Your instructions ▸ Select the lines of the records containing the word "borderRadius" and list them.

Data section start

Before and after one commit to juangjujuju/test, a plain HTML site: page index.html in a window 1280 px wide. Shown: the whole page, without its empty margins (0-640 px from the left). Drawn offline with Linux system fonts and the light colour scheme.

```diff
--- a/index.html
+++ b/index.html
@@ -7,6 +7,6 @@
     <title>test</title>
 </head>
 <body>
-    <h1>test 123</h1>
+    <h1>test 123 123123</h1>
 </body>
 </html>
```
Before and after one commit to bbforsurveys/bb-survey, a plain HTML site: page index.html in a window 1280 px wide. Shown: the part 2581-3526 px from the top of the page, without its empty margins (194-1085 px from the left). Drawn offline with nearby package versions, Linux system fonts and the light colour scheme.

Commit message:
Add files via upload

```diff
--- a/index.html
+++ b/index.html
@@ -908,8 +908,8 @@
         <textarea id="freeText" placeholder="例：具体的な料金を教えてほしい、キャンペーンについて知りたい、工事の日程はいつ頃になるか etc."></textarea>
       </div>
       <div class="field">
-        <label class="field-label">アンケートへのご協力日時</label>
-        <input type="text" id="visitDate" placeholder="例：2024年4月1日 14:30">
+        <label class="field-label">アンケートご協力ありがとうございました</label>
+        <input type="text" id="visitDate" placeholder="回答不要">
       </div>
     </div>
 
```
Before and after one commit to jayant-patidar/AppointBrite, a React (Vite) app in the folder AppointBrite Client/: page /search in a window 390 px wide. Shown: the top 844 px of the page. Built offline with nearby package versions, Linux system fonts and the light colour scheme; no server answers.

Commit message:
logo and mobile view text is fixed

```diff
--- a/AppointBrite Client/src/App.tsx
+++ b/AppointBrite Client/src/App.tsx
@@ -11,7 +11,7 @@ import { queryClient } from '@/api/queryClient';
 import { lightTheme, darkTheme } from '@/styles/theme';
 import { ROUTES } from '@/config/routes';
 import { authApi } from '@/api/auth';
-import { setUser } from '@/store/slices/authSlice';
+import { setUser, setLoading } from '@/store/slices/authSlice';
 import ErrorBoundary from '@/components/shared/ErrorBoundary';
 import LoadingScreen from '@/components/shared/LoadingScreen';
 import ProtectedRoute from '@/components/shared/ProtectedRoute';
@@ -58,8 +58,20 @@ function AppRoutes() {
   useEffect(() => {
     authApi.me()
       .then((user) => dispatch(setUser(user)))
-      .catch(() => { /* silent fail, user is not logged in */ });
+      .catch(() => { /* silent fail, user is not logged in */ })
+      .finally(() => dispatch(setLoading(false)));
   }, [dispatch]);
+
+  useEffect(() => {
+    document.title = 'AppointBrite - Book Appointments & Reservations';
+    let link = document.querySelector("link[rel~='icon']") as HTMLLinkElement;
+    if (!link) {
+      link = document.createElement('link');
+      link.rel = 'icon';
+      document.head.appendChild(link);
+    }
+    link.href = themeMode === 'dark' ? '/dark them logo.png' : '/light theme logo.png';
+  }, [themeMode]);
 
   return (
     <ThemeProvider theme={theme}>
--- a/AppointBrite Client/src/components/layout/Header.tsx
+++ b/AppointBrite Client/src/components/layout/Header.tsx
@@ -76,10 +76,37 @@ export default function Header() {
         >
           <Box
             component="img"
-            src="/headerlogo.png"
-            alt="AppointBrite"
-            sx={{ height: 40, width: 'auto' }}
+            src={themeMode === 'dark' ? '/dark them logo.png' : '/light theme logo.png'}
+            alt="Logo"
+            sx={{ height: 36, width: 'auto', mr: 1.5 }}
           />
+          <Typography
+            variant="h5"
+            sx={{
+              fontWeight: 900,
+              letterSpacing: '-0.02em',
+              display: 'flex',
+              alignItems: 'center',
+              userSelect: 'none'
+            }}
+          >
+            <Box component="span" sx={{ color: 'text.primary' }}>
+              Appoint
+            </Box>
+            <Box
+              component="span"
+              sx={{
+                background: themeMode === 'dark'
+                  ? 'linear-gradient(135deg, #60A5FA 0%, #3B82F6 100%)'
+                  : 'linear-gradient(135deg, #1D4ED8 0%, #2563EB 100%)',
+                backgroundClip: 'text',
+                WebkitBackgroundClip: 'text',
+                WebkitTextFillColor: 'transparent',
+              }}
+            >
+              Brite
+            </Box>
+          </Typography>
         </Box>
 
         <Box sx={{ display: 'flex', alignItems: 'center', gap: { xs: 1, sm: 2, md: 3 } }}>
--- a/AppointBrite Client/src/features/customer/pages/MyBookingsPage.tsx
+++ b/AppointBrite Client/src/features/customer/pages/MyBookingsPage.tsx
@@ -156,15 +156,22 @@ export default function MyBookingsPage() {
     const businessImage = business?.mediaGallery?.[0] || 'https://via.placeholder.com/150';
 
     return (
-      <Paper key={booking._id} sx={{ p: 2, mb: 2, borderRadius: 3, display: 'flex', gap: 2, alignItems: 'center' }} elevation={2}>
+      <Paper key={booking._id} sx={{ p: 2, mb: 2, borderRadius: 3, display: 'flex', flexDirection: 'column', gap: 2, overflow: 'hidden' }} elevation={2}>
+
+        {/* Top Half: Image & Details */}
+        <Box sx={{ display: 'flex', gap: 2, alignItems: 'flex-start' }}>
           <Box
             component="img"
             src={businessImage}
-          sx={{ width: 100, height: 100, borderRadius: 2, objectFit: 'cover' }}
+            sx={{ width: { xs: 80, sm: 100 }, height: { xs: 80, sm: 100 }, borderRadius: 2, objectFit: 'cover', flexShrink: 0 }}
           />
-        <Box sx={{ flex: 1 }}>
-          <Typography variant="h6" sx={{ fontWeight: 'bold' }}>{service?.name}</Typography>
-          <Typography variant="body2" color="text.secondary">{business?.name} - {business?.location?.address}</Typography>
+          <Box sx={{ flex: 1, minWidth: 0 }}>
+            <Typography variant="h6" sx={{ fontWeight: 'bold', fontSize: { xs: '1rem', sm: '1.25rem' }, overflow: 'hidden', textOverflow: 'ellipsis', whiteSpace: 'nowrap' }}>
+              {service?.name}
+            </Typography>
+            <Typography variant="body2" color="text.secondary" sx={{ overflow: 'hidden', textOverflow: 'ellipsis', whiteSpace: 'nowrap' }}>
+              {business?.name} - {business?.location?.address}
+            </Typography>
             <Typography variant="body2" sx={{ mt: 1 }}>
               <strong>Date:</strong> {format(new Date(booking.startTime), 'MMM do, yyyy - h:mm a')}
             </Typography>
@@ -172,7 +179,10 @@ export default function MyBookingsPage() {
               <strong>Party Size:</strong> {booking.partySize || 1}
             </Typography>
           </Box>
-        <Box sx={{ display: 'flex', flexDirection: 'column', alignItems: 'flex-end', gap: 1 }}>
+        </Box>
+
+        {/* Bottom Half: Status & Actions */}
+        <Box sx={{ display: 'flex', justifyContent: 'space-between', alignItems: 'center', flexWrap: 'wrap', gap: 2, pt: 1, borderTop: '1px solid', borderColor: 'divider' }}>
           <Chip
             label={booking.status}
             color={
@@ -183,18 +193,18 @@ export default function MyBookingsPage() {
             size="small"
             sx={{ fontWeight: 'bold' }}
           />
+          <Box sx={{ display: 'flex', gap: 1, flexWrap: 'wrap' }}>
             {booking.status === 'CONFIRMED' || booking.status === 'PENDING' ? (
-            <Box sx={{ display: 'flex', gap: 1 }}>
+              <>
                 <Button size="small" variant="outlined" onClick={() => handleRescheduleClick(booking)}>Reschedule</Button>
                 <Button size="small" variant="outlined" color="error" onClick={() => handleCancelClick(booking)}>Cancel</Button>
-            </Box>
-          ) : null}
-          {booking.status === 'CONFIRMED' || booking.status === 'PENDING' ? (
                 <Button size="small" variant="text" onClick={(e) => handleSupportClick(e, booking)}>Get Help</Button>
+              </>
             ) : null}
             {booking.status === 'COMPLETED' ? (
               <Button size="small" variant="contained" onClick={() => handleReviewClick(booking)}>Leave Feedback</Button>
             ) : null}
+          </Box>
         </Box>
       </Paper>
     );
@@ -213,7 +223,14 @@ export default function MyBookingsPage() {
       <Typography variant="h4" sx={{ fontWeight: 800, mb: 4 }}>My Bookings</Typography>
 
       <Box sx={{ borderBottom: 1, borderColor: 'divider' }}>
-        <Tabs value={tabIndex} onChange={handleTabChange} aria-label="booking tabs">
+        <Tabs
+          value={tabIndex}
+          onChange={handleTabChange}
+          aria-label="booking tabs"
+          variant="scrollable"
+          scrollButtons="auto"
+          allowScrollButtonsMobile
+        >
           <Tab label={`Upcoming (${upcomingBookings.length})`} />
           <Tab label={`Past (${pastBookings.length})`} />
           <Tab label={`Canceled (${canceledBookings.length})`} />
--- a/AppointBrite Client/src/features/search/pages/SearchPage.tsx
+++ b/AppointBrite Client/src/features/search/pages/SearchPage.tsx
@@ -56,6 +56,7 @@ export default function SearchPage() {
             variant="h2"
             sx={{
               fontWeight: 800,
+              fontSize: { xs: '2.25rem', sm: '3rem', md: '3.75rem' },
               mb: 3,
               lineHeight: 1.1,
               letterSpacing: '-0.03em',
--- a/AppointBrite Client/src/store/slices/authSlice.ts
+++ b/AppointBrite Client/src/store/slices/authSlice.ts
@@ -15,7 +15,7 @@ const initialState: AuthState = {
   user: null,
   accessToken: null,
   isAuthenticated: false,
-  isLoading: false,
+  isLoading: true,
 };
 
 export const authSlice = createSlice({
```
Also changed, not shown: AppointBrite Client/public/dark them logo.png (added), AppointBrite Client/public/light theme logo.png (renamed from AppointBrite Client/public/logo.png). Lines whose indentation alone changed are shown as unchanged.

Data section end

Output of the exercise ▸
-      <Paper key={booking._id} sx={{ p: 2, mb: 2, borderRadius: 3, display: 'flex', gap: 2, alignItems: 'center' }} elevation={2}>
+      <Paper key={booking._id} sx={{ p: 2, mb: 2, borderRadius: 3, display: 'flex', flexDirection: 'column', gap: 2, overflow: 'hidden' }} elevation={2}>
-          sx={{ width: 100, height: 100, borderRadius: 2, objectFit: 'cover' }}
+            sx={{ width: { xs: 80, sm: 100 }, height: { xs: 80, sm: 100 }, borderRadius: 2, objectFit: 'cover', flexShrink: 0 }}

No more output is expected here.